- REQUIREMENT:
Give the data again exactly as written, skipping any pictures.
▼
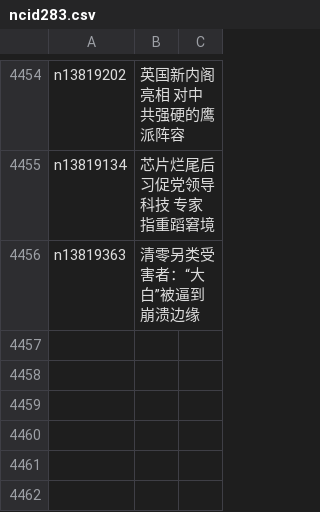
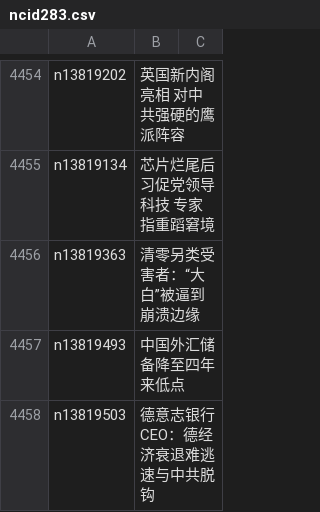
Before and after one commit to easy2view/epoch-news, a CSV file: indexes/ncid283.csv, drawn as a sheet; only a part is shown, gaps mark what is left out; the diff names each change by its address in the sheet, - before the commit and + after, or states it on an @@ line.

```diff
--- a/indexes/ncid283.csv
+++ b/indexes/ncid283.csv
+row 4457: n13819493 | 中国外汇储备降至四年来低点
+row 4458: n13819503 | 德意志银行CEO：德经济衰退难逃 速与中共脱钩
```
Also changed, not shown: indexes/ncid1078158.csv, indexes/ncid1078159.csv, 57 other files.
▲
- OUTPUT OF THE TASK:
Before and after one commit to easy2view/epoch-news, a CSV file: indexes/ncid283.csv, drawn as a sheet; only a part is shown, gaps mark what is left out; the diff names each change by its address in the sheet, - before the commit and + after, or states it on an @@ line.

```diff
--- a/indexes/ncid283.csv
+++ b/indexes/ncid283.csv
+row 4457: n13819493 | 中国外汇储备降至四年来低点
+row 4458: n13819503 | 德意志银行CEO：德经济衰退难逃 速与中共脱钩
```
Also changed, not shown: indexes/ncid1078158.csv, indexes/ncid1078159.csv, 57 other files.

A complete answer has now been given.